> [What to do]:
Every line of the material is to be set down again without any change.

> [Given information]:
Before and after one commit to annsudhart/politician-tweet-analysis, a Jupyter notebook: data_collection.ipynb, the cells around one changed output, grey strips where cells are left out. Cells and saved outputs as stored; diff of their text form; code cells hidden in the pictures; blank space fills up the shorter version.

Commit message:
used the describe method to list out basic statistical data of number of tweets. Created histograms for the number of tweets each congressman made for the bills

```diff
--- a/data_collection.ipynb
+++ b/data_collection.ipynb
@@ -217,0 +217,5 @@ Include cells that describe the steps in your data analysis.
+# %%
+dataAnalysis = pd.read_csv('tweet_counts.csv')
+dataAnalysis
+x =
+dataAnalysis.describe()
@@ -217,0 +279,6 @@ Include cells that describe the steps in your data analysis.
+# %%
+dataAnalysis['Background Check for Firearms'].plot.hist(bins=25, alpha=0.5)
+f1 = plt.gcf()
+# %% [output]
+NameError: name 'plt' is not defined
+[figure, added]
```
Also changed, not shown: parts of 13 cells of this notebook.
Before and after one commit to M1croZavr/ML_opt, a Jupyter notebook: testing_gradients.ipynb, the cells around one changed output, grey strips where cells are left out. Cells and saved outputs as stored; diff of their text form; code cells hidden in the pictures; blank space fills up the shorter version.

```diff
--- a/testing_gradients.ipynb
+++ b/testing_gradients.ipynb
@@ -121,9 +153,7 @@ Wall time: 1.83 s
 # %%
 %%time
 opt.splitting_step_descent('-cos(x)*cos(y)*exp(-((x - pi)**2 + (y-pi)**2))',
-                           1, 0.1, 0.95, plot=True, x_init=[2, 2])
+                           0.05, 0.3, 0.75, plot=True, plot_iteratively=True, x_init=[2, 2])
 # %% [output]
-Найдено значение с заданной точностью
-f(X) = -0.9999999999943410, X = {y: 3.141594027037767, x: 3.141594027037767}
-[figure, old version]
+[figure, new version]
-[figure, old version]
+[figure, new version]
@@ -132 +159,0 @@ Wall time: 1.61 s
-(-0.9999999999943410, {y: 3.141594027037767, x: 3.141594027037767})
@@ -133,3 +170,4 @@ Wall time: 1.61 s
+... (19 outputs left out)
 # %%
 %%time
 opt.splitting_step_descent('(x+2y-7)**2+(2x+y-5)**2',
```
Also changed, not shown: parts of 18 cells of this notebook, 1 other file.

> [Task response]:
Before and after one commit to annsudhart/politician-tweet-analysis, a Jupyter notebook: data_collection.ipynb, the cells around one changed output, grey strips where cells are left out. Cells and saved outputs as stored; diff of their text form; code cells hidden in the pictures; blank space fills up the shorter version.

Commit message:
used the describe method to list out basic statistical data of number of tweets. Created histograms for the number of tweets each congressman made for the bills

```diff
--- a/data_collection.ipynb
+++ b/data_collection.ipynb
@@ -217,0 +217,5 @@ Include cells that describe the steps in your data analysis.
+# %%
+dataAnalysis = pd.read_csv('tweet_counts.csv')
+dataAnalysis
+x =
+dataAnalysis.describe()
@@ -217,0 +279,6 @@ Include cells that describe the steps in your data analysis.
+# %%
+dataAnalysis['Background Check for Firearms'].plot.hist(bins=25, alpha=0.5)
+f1 = plt.gcf()
+# %% [output]
+NameError: name 'plt' is not defined
+[figure, added]
```
Also changed, not shown: parts of 13 cells of this notebook.
Before and after one commit to M1croZavr/ML_opt, a Jupyter notebook: testing_gradients.ipynb, the cells around one changed output, grey strips where cells are left out. Cells and saved outputs as stored; diff of their text form; code cells hidden in the pictures; blank space fills up the shorter version.

```diff
--- a/testing_gradients.ipynb
+++ b/testing_gradients.ipynb
@@ -121,9 +153,7 @@ Wall time: 1.83 s
 # %%
 %%time
 opt.splitting_step_descent('-cos(x)*cos(y)*exp(-((x - pi)**2 + (y-pi)**2))',
-                           1, 0.1, 0.95, plot=True, x_init=[2, 2])
+                           0.05, 0.3, 0.75, plot=True, plot_iteratively=True, x_init=[2, 2])
 # %% [output]
-Найдено значение с заданной точностью
-f(X) = -0.9999999999943410, X = {y: 3.141594027037767, x: 3.141594027037767}
-[figure, old version]
+[figure, new version]
-[figure, old version]
+[figure, new version]
@@ -132 +159,0 @@ Wall time: 1.61 s
-(-0.9999999999943410, {y: 3.141594027037767, x: 3.141594027037767})
@@ -133,3 +170,4 @@ Wall time: 1.61 s
+... (19 outputs left out)
 # %%
 %%time
 opt.splitting_step_descent('(x+2y-7)**2+(2x+y-5)**2',
```
Also changed, not shown: parts of 18 cells of this notebook, 1 other file.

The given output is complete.